▸ **Problem**
Please reproduce each line of the data below as it stands.

▸ **Records shown**
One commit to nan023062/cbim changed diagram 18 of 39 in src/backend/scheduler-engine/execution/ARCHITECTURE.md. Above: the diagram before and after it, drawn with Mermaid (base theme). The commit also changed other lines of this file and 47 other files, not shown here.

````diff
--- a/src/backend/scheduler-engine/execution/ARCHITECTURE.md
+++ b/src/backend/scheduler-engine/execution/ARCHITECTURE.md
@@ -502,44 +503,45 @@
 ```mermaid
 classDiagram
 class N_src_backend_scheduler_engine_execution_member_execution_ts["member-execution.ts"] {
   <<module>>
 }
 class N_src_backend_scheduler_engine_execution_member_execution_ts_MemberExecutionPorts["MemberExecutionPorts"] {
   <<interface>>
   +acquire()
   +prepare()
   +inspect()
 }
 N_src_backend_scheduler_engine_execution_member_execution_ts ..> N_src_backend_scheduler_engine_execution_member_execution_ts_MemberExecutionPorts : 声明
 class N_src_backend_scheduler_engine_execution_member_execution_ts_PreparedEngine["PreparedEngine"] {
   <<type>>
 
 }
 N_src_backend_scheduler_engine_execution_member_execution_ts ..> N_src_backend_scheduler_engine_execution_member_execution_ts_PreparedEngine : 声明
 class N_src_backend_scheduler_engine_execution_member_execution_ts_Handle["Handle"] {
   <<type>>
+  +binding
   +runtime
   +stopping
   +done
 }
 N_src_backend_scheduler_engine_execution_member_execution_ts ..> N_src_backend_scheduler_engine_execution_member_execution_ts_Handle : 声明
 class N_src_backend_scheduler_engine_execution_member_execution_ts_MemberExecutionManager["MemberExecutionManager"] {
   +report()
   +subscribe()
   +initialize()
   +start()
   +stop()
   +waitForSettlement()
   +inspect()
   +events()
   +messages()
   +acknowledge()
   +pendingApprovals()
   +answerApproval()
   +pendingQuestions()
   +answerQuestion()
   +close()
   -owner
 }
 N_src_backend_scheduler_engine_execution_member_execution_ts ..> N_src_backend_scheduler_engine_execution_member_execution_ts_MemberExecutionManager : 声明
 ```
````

▸ **Completed task**
One commit to nan023062/cbim changed diagram 18 of 39 in src/backend/scheduler-engine/execution/ARCHITECTURE.md. Above: the diagram before and after it, drawn with Mermaid (base theme). The commit also changed other lines of this file and 47 other files, not shown here.

````diff
--- a/src/backend/scheduler-engine/execution/ARCHITECTURE.md
+++ b/src/backend/scheduler-engine/execution/ARCHITECTURE.md
@@ -502,44 +503,45 @@
 ```mermaid
 classDiagram
 class N_src_backend_scheduler_engine_execution_member_execution_ts["member-execution.ts"] {
   <<module>>
 }
 class N_src_backend_scheduler_engine_execution_member_execution_ts_MemberExecutionPorts["MemberExecutionPorts"] {
   <<interface>>
   +acquire()
   +prepare()
   +inspect()
 }
 N_src_backend_scheduler_engine_execution_member_execution_ts ..> N_src_backend_scheduler_engine_execution_member_execution_ts_MemberExecutionPorts : 声明
 class N_src_backend_scheduler_engine_execution_member_execution_ts_PreparedEngine["PreparedEngine"] {
   <<type>>
 
 }
 N_src_backend_scheduler_engine_execution_member_execution_ts ..> N_src_backend_scheduler_engine_execution_member_execution_ts_PreparedEngine : 声明
 class N_src_backend_scheduler_engine_execution_member_execution_ts_Handle["Handle"] {
   <<type>>
+  +binding
   +runtime
   +stopping
   +done
 }
 N_src_backend_scheduler_engine_execution_member_execution_ts ..> N_src_backend_scheduler_engine_execution_member_execution_ts_Handle : 声明
 class N_src_backend_scheduler_engine_execution_member_execution_ts_MemberExecutionManager["MemberExecutionManager"] {
   +report()
   +subscribe()
   +initialize()
   +start()
   +stop()
   +waitForSettlement()
   +inspect()
   +events()
   +messages()
   +acknowledge()
   +pendingApprovals()
   +answerApproval()
   +pendingQuestions()
   +answerQuestion()
   +close()
   -owner
 }
 N_src_backend_scheduler_engine_execution_member_execution_ts ..> N_src_backend_scheduler_engine_execution_member_execution_ts_MemberExecutionManager : 声明
 ```
````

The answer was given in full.